You create a table of contents by applying heading styles — for example, Heading 1, Heading 2, and Heading 3 — to the text that you want to include in the table of contents.Microsoft Word searches for those headings and then inserts the table of contents into your document.When your document is ready for a table of contents .The TOC will be inserted where the cursor is, not at the start of the document.

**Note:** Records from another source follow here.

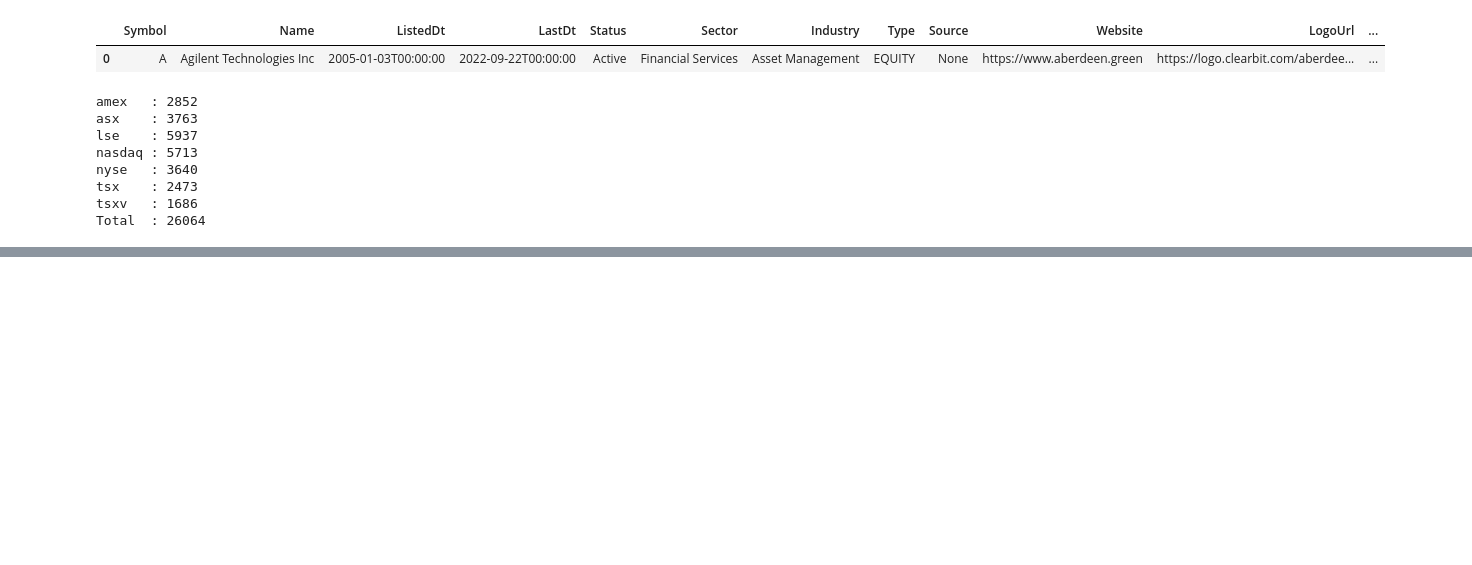
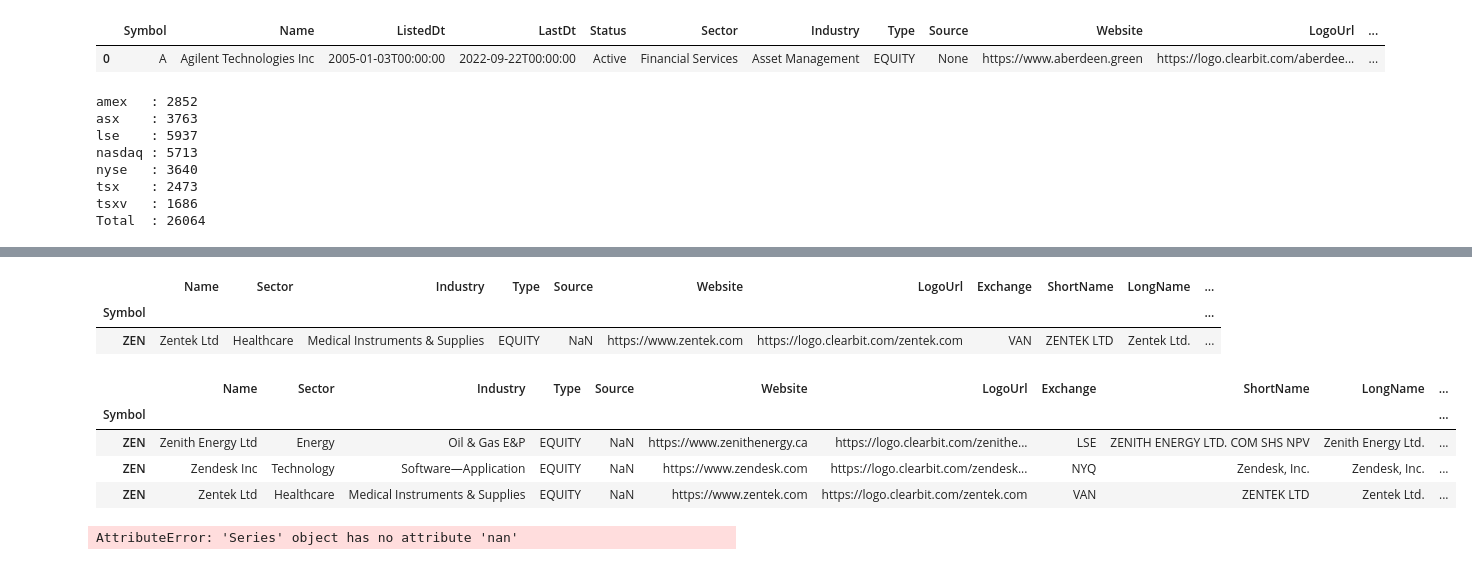
Before and after one commit to poivronjaune/oop_trading, a Jupyter notebook: new.ipynb, the cells around one changed output, grey strips where cells are left out. Cells and saved outputs as stored; diff of their text form; code cells hidden in the pictures; blank space fills up the shorter version.

```diff
--- a/new.ipynb
+++ b/new.ipynb
@@ -227,4 +227,4 @@ lse = pd.read_csv(f'{github}/lse.csv', index_col='Symbol')
 nasdaq = pd.read_csv(f'{github}/nasdaq.csv', index_col='Symbol')
 nyse = pd.read_csv(f'{github}/nyse.csv', index_col='Symbol')
 tsx = pd.read_csv(f'{github}/tsx.csv', index_col='Symbol')
-tsxv = pd.read_csv(f'{github}/tsxv.csv')
+tsxv = pd.read_csv(f'{github}/tsxv.csv', index_col='Symbol')
@@ -259,0 +249,2 @@ tsxv.describe(include='all')
+# %%
+symbols = pd.concat([amex,asx,lse,nasdaq,nyse,tsx,tsxv])
@@ -259,0 +272,18 @@ tsxv.describe(include='all')
+# %%
+symbols.loc[symbols.YahooTicker == 'ZEN.V']
+# %% [output]
+|  | Name | Sector | Industry | Type | Source | Website | LogoUrl | Exchange | ShortName | LongName | ... |
+| Symbol |  |  |  |  |  |  |  |  |  |  | ... |
+| ZEN | Zentek Ltd | Healthcare | Medical Instruments & Supplies | EQUITY | NaN | https://www.zentek.com | https://logo.clearbit.com/zentek.com | VAN | ZENTEK LTD | Zentek Ltd. | ... |
+# %%
+symbols.loc[symbols.index == 'ZEN']
+# %% [output]
+|  | Name | Sector | Industry | Type | Source | Website | LogoUrl | Exchange | ShortName | LongName | ... |
+| Symbol |  |  |  |  |  |  |  |  |  |  | ... |
+| ZEN | Zenith Energy Ltd | Energy | Oil & Gas E&P | EQUITY | NaN | https://www.zenithenergy.ca | https://logo.clearbit.com/zenithe... | LSE | ZENITH ENERGY LTD. COM SHS NPV | Zenith Energy Ltd. | ... |
+| ZEN | Zendesk Inc | Technology | Software—Application | EQUITY | NaN | https://www.zendesk.com | https://logo.clearbit.com/zendesk... | NYQ | Zendesk, Inc. | Zendesk, Inc. | ... |
+| ZEN | Zentek Ltd | Healthcare | Medical Instruments & Supplies | EQUITY | NaN | https://www.zentek.com | https://logo.clearbit.com/zentek.com | VAN | ZENTEK LTD | Zentek Ltd. | ... |
+# %%
+symbols[symbols.YahooTicker.nan()]
+# %% [output]
+AttributeError: 'Series' object has no attribute 'nan'
```
Also changed, not shown: parts of 4 cells of this notebook.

It will automatically re-create a new Normal.dot, which may be the correct default settings or. Click the Print tab, and then clear the Field codes check box.To create a table of contents that’s easy to keep up-to-date, apply heading styles to the text you want to include in the table of contents.
You might apply the Heading 2 style to each of your sections within those chapters.
A table of contents (TOC) provides a quick reference point for your document, giving the reader a brief overview of where to find what content.
When you insert a table of contents in Word 2010, Word searches through your document looking for items marked for use in the TOC.
Then type a list of all the chapter headings at the beginning of your manuscript; I would also recommend including any front or back matter you wish the reader to have easy access to, for example, maps, family trees, or glossaries.
At this point nothing is bookmarked or hyperlinked, just typed with one chapter head per line and the heading “table of contents.” Below is a screenshot of my fake manuscript, which I’ll use for illustrations throughout.